A new study led by the University of Massachusetts Amherst has found a negative link between flight-worthiness and fight-worthiness in birds. According to the scientists, evolutionary pressures demanded that birds could either fly well or arm themselves with bony spurs on their legs – but usually not both. Moreover, developing wings instead of bony spurs seems to be caused by both natural and sexual selection.
“It’s kind of puzzling. Birds have such spectacular songs, plumage and dances, but they mostly don’t have specialized weapons. It’s strange because dancing, singing, fancy feathers, and fighting are all ways of successfully obtaining a mate, and often go together,” said study lead author João C. T. Menezes, a PhD student in Organismic and Evolutionary Biology at UMass Amherst.
By estimating how many species of birds do in fact carry weapons and assessing how much and how well different species fly, the researchers found that, although the vast majority of birds are unarmed, 1.7 percent pack weapons in the form of bony spurs on their legs. However, these species seem to be less proficient in flying than their weapon-less counterparts. According to Menezez, “the best fliers tend to lack spurs, and the most heavily armed fighters tend to struggle in the air.”
To explain this strange phenomenon, the scientists ran a number of simulations and models, which showed that bony spurs may impose heavy evolutionary costs. Although weapons such as plumage, dancing, and the ability to sing helps attracting mates and are thus an advantage in sexual selection, the bony spurs make flying a more energy-intensive activity, decreasing birds’ ability to takeoff easily, and fly fast and far.
Thus, spurs might make birds more likely to get eaten by predators or require more food to meet their energy requirements.

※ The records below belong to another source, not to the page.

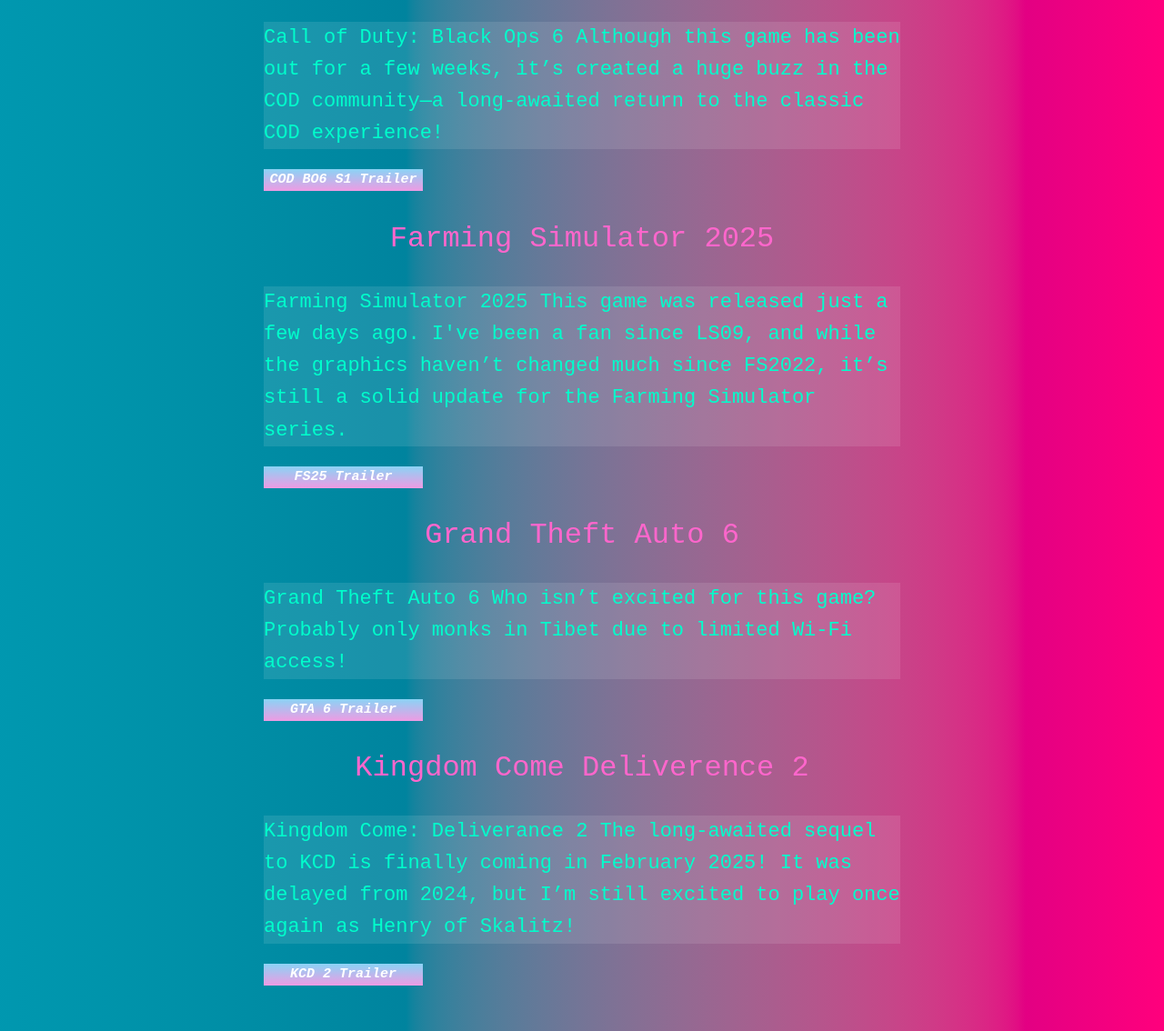
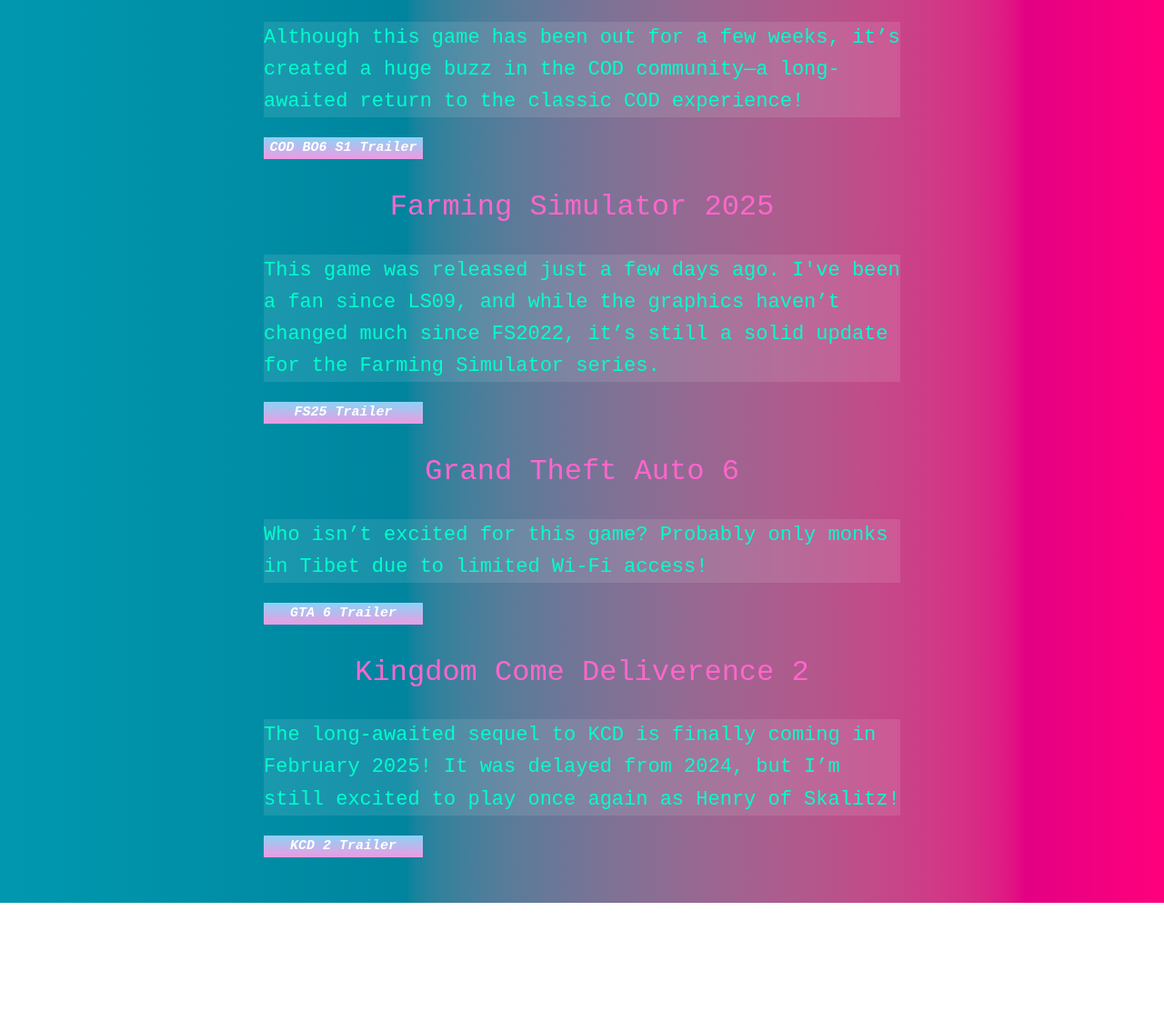
Before and after one commit to Solenoko/medium-article, a plain HTML site: page index.html in a window 1280 px wide. Shown: the part 634-1768 px from the top of the page at 91% size. After the commit the page ends 1627 px from the top, so only its background shows below. Drawn offline with Linux system fonts and the light colour scheme.

Commit message:
Update index.html

```diff
--- a/index.html
+++ b/index.html
@@ -15,16 +15,16 @@
     </div>
   <div class="container">
     <h2>Call Of Duty Back Ops 6</h2>
-      <p>Call of Duty: Black Ops 6 Although this game has been out for a few weeks, it’s created a huge buzz in the COD community—a long-awaited return to the classic COD experience!</p>
+      <p>Although this game has been out for a few weeks, it’s created a huge buzz in the COD community—a long-awaited return to the classic COD experience!</p>
       <a href="https://www.youtube.com/watch?v=gLOL8zLyE10" target="_blank" class="link-medium">COD BO6 S1 Trailer</a>
     <h2>Farming Simulator 2025</h2>
-      <p>Farming Simulator 2025 This game was released just a few days ago. I've been a fan since LS09, and while the graphics haven’t changed much since FS2022, it’s still a solid update for the Farming Simulator series.</p>
+      <p>This game was released just a few days ago. I've been a fan since LS09, and while the graphics haven’t changed much since FS2022, it’s still a solid update for the Farming Simulator series.</p>
       <a href="https://www.youtube.com/watch?v=IahVluSZrGw" target="_blank" class="link-medium">FS25 Trailer</a>
     <h2>Grand Theft Auto 6</h2>
-      <p>Grand Theft Auto 6 Who isn’t excited for this game? Probably only monks in Tibet due to limited Wi-Fi access!</p>
+      <p>Who isn’t excited for this game? Probably only monks in Tibet due to limited Wi-Fi access!</p>
       <a href="https://www.youtube.com/watch?v=QdBZY2fkU-0" target="_blank" class="link-medium">GTA 6 Trailer</a>
     <h2>Kingdom Come Deliverence 2</h2>
-      <p>Kingdom Come: Deliverance 2 The long-awaited sequel to KCD is finally coming in February 2025! It was delayed from 2024, but I’m still excited to play once again as Henry of Skalitz!</p>
+      <p>The long-awaited sequel to KCD is finally coming in February 2025! It was delayed from 2024, but I’m still excited to play once again as Henry of Skalitz!</p>
       <a href="https://www.youtube.com/watch?v=BQu-uuQYrXY" target="_blank" class="link-medium">KCD 2 Trailer</a>
   </div>
 </html>
```
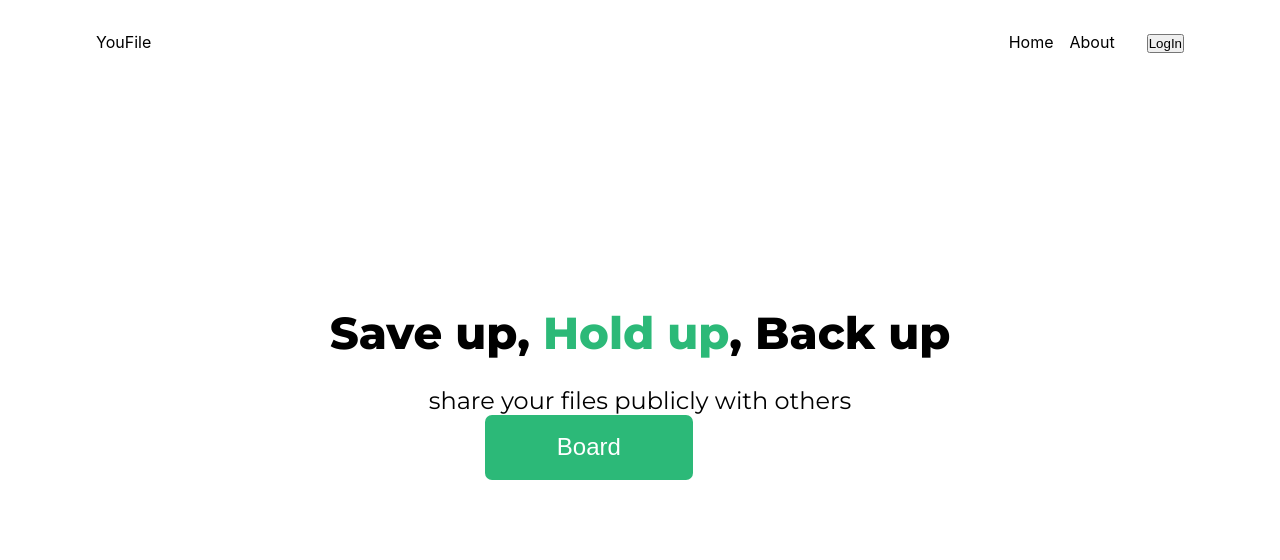
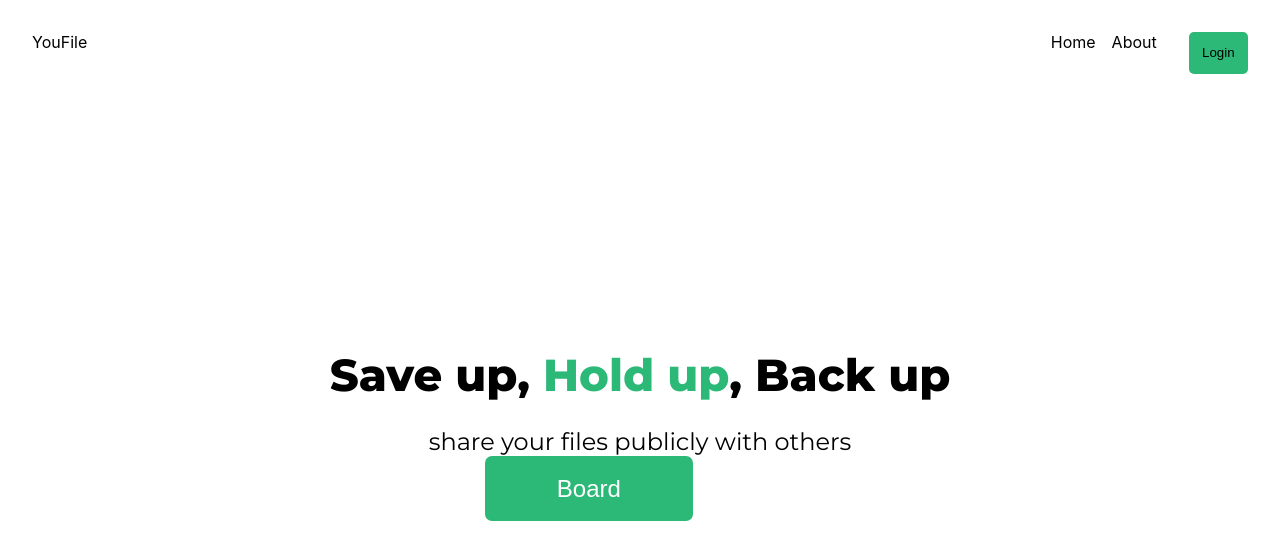
Before and after one commit to yhoungdev/YouFile, a React (Create React App) app: page / in a window 1280 px wide. Shown: the top 560 px of the page. Built offline with nearby package versions, Linux system fonts and the light colour scheme.

Commit message:
moving further with user authentication

```diff
--- a/src/components/body/body.css
+++ b/src/components/body/body.css
@@ -1,3 +1,7 @@
+:root {
+    --primary:#2CB978;
+}
+
 /* for mobile screen */
 .middle {
     display: flex;
--- a/src/components/body/body.jsx
+++ b/src/components/body/body.jsx
@@ -1,7 +1,9 @@
 import React from 'react'
 import "./body.css"
 import {Link} from 'react-router-dom'
+import {useAuth0} from '@auth0/auth0-react'
 function Body() {
+    const {loginWithRedirect}=useAuth0()
     return (
         <div className='middle'>
            <div className="inside">
@@ -10,7 +12,8 @@ function Body() {
                 <p>share your files publicly with others </p>
 
                 <button className='btn'> <Link to='/board'>Board</Link> </button>
-           </div>
+
+</div>
         </div>
     )
 }
--- /dev/null
+++ b/src/components/button/button.css
@@ -0,0 +1,3 @@
+.general_btn {
+    color: red;
+}
--- /dev/null
+++ b/src/components/button/button.jsx
@@ -0,0 +1,13 @@
+import React from 'react'
+import './button.css'
+function Button(props) {
+    return (
+        <>
+            <button className="general_btn" >
+                {props.name}
+            </button>
+        </>
+    )
+}
+
+export default Button
--- a/src/components/header/header.css
+++ b/src/components/header/header.css
@@ -2,12 +2,17 @@ header {
     display: flex;
     justify-content: space-between;
 
-    position: fixed;
-    left: 0%;
-    right: 0%;
-    top: 0;
-    padding: 2em 6em;
 
+
+}
+
+.auth {
+    padding: 1em;
+    background-color: var(--primary);
+    outline: none;
+    border: none;
+    border-radius: 5px;
+    cursor: pointer;
 
 }
 
--- a/src/components/header/header.jsx
+++ b/src/components/header/header.jsx
@@ -2,9 +2,12 @@
  import './header.css'
  import {FaBars} from 'react-icons/fa'
  import LoginButton from '../../screen/landing/button'
+ import { useAuth0 } from "@auth0/auth0-react";
+ import {Link} from 'react-router-dom'
 
  function Header(props) {
      const [open,setOpen]=useState(0)
+     const {loginWithRedirect}=useAuth0();
      return (
          <div>
              <header>
@@ -21,7 +24,9 @@
                      </ul>
 
                      <span>
-                        <LoginButton/>
+
+                        <button className='auth' onClick={()=>loginWithRedirect(0)}>Login</button>
+
                      </span>
 
 
@@ -44,7 +49,7 @@
                      </ul>
 
                      <span>
-                     <button>Login</button>
+                     <button className='btn'> <Link to='/board'>Board</Link> </button>
                      </span>
 
                  </nav>
--- a/src/index.js
+++ b/src/index.js
@@ -7,24 +7,21 @@ import reportWebVitals from './reportWebVitals';
 import {Auth0Provider} from '@auth0/auth0-react';
 
 ReactDOM.render(
-  <Auth0Provider
-  domain="dev-t796fd3h.us.auth0.com"
-  clientId="8cPbx9NlC18sg0h6jDcSlTMH5D9QyCg2"
-  redirectUri={window.location.origin}
-  >
+
   <React.StrictMode>
+      <Auth0Provider
+      domain="dev-t796fd3h.us.auth0.com"
+      clientId="8cPbx9NlC18sg0h6jDcSlTMH5D9QyCg2"
+      redirectUri={window.location.origin}
+      >
     <App />
+
+    </Auth0Provider>
+
   </React.StrictMode>
-  </Auth0Provider>,
+ ,
   document.getElementById('root')
 );
 
-// If you want your app to work offline and load faster, you can change
-// unregister() to register() below. Note this comes with some pitfalls.
-// Learn more about service workers: https://cra.link/PWA
 serviceWorkerRegistration.register();
-
-// If you want to start measuring performance in your app, pass a function
-// to log results (for example: reportWebVitals(console.log))
-// or send to an analytics endpoint. Learn more: https://bit.ly/CRA-vitals
 reportWebVitals();
--- a/src/screen/Board/bord.jsx
+++ b/src/screen/Board/bord.jsx
@@ -8,24 +8,36 @@ import Upload from '../upload/upload';
 import Image from '../images/images';
 import Doc from '../pdf/doc';
 import {FaFolder} from 'react-icons/fa'
-
+import {useAuth0} from '@auth0/auth0-react'
+import Offline from '../offline/offline';
 
 
 
 function Board() {
+    const {logout,user, isLoading, isAuthenticated} =useAuth0()
+
+        if(isLoading) {
+
+           return  <div>offline</div>
+
+        }
+
     return (
+      isAuthenticated && (
+
         <>
 
         <Router>
             {/* sidebar */}
 
             <div className="board">
+
                 {/* for the sidebar */}
                 <div className="sidebar">
                         {/* logged in user */}
                         <div className="inSidebar">
                         <div className="user">
-                            Obiabo
+                        <img src={user.picture} alt="user profile picture " />
                     </div>
 
                         {/* folders */}
@@ -51,7 +63,7 @@ function Board() {
 
                     {/* log out */}
                     <span>
-                            <h5>Logout</h5>
+                        <h5 onClick={()=>logout({returnTo:window.origin})}>Logout</h5>
                     </span>
                         </div>
 
@@ -95,6 +107,7 @@ function Board() {
 
     </>
       )
+    )
 }
 
 export default Board
--- /dev/null
+++ b/src/screen/offline/offline.jsx
@@ -0,0 +1,15 @@
+import React from 'react'
+
+function Offline() {
+    return (
+        <div>
+            <div className="Offline-container">
+                <div>
+                    you need to be loged in to first
+                </div>
+            </div>
+        </div>
+    )
+}
+
+export default Offline
--- a/src/screen/upload/upload.jsx
+++ b/src/screen/upload/upload.jsx
@@ -2,7 +2,7 @@ import React,{useState} from 'react'
 import {FaUpload} from 'react-icons/fa';
 import upload from '../assets/upload.png'
 import './upload.css'
-
+import Button from '../../components/button/button';
 function Upload() {
     const [msg, setMsg]=useState('')
     const [disable,setDisable]=useState('true')
@@ -35,7 +35,8 @@ function Upload() {
                             </p>
 
                         </div>
-                        <button>Upload</button>
+
+                        <button disabled='true' > Upload </button>
 
                     </form>
                 </div>
```
Also changed, not shown: src/screen/offline/offline.css (added). Lines whose indentation alone changed are shown as unchanged.
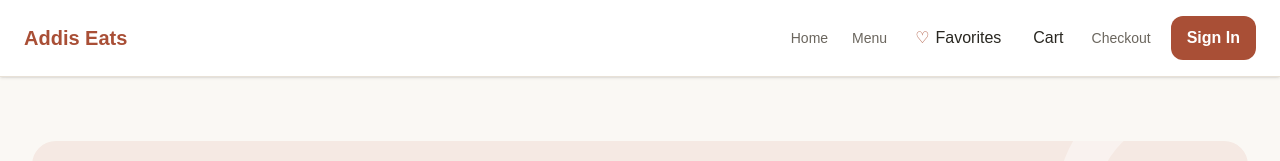
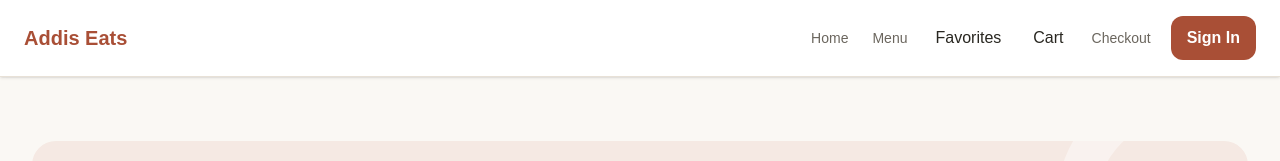
Before and after one commit to HaniSemayat/IBT-Software-Development-Class-2026, a Next.js app: page / in a window 1280 px wide. Shown: the top 161 px of the page. Built offline with nearby package versions, Linux system fonts and the light colour scheme; no server answers.

Commit message:
fix: remove heart icon from Favorites

```diff
--- a/components/FavoritesNavLink.jsx
+++ b/components/FavoritesNavLink.jsx
@@ -13,7 +13,6 @@ export default function FavoritesNavLink() {
       aria-label={`Favorites, ${count} saved dishes`}
       className="inline-flex min-h-11 items-center gap-1.5 rounded-lg px-2 text-foreground transition-colors hover:text-brand focus-visible:outline-none focus-visible:ring-2 focus-visible:ring-brand focus-visible:ring-offset-2"
     >
-      <span aria-hidden="true" className="text-brand">♡</span>
       Favorites
       {favoritesReady && count > 0 && (
         <span className="inline-flex min-w-5 items-center justify-center rounded-full bg-brand px-1.5 py-0.5 text-xs font-bold leading-none text-white">
```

By contrast, their unspurred counterparts can escape easier from predators, eat less, and live to breed again.
“This helps explain why birds have an amazing range of plumage, song and dance, while almost totally lacking in the weaponry department,” Menezes concluded.
The study is published in the journal Ecology Letters.